-- DATA EXTRACT follows --

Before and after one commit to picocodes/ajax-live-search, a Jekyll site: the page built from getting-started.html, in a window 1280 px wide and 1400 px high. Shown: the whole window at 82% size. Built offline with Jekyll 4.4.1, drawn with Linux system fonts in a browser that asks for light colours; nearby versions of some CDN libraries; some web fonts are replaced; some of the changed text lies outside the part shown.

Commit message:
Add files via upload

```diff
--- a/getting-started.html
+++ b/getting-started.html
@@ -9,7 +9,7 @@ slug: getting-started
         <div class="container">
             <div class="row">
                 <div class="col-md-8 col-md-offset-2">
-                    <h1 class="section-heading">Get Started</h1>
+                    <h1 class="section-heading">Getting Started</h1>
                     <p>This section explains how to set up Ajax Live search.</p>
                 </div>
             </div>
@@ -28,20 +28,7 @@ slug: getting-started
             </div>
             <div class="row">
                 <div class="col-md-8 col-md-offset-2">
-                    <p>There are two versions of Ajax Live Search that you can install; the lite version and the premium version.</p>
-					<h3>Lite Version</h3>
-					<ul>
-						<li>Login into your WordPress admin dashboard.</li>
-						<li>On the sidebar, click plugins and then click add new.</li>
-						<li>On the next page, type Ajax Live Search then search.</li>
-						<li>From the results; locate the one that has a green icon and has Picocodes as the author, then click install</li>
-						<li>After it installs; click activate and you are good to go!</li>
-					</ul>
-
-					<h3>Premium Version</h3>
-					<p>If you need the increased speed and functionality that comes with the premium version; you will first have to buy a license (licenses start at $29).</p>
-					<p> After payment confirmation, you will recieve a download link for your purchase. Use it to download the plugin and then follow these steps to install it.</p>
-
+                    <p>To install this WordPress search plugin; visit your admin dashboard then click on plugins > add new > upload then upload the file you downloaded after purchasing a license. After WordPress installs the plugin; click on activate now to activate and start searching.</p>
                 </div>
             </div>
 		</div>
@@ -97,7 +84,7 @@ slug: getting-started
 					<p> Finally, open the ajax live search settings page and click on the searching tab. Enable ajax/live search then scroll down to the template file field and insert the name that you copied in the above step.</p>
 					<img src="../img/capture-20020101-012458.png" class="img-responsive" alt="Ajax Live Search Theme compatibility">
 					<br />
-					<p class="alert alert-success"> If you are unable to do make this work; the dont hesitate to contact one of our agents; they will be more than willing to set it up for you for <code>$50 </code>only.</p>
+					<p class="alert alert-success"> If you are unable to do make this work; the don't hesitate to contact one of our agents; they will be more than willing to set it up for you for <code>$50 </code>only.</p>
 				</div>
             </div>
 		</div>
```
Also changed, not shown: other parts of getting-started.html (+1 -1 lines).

-- DATA EXTRACT concluded --

Go through the records above and write each one out again exactly.

_RESPONSE:_
Before and after one commit to picocodes/ajax-live-search, a Jekyll site: the page built from getting-started.html, in a window 1280 px wide and 1400 px high. Shown: the whole window at 82% size. Built offline with Jekyll 4.4.1, drawn with Linux system fonts in a browser that asks for light colours; nearby versions of some CDN libraries; some web fonts are replaced; some of the changed text lies outside the part shown.

Commit message:
Add files via upload

```diff
--- a/getting-started.html
+++ b/getting-started.html
@@ -9,7 +9,7 @@ slug: getting-started
         <div class="container">
             <div class="row">
                 <div class="col-md-8 col-md-offset-2">
-                    <h1 class="section-heading">Get Started</h1>
+                    <h1 class="section-heading">Getting Started</h1>
                     <p>This section explains how to set up Ajax Live search.</p>
                 </div>
             </div>
@@ -28,20 +28,7 @@ slug: getting-started
             </div>
             <div class="row">
                 <div class="col-md-8 col-md-offset-2">
-                    <p>There are two versions of Ajax Live Search that you can install; the lite version and the premium version.</p>
-					<h3>Lite Version</h3>
-					<ul>
-						<li>Login into your WordPress admin dashboard.</li>
-						<li>On the sidebar, click plugins and then click add new.</li>
-						<li>On the next page, type Ajax Live Search then search.</li>
-						<li>From the results; locate the one that has a green icon and has Picocodes as the author, then click install</li>
-						<li>After it installs; click activate and you are good to go!</li>
-					</ul>
-
-					<h3>Premium Version</h3>
-					<p>If you need the increased speed and functionality that comes with the premium version; you will first have to buy a license (licenses start at $29).</p>
-					<p> After payment confirmation, you will recieve a download link for your purchase. Use it to download the plugin and then follow these steps to install it.</p>
-
+                    <p>To install this WordPress search plugin; visit your admin dashboard then click on plugins > add new > upload then upload the file you downloaded after purchasing a license. After WordPress installs the plugin; click on activate now to activate and start searching.</p>
                 </div>
             </div>
 		</div>
@@ -97,7 +84,7 @@ slug: getting-started
 					<p> Finally, open the ajax live search settings page and click on the searching tab. Enable ajax/live search then scroll down to the template file field and insert the name that you copied in the above step.</p>
 					<img src="../img/capture-20020101-012458.png" class="img-responsive" alt="Ajax Live Search Theme compatibility">
 					<br />
-					<p class="alert alert-success"> If you are unable to do make this work; the dont hesitate to contact one of our agents; they will be more than willing to set it up for you for <code>$50 </code>only.</p>
+					<p class="alert alert-success"> If you are unable to do make this work; the don't hesitate to contact one of our agents; they will be more than willing to set it up for you for <code>$50 </code>only.</p>
 				</div>
             </div>
 		</div>
```
Also changed, not shown: other parts of getting-started.html (+1 -1 lines).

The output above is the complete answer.